> [The problem]
Filter the listing down to the lines containing the word "dolgozat".

--- START ---

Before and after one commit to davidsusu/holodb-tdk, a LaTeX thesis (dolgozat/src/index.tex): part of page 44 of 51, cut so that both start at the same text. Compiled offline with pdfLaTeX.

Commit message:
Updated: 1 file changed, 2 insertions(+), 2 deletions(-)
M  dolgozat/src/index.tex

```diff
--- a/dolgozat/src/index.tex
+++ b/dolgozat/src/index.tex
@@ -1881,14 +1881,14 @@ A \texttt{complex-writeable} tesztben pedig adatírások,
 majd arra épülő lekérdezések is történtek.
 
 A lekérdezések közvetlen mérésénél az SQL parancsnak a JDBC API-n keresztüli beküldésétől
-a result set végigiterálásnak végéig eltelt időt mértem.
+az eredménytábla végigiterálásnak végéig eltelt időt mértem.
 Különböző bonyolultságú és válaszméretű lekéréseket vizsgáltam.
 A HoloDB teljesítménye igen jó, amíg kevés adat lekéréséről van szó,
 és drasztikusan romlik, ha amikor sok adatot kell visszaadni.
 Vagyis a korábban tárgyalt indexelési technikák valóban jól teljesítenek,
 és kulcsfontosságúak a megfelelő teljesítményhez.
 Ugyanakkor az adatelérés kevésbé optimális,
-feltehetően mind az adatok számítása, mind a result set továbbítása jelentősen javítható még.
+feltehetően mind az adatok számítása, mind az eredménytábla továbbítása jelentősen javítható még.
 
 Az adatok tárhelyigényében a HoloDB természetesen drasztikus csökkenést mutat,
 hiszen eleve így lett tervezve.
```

--- END ---

> [Exercise response]
Before and after one commit to davidsusu/holodb-tdk, a LaTeX thesis (dolgozat/src/index.tex): part of page 44 of 51, cut so that both start at the same text. Compiled offline with pdfLaTeX.
M  dolgozat/src/index.tex
--- a/dolgozat/src/index.tex
+++ b/dolgozat/src/index.tex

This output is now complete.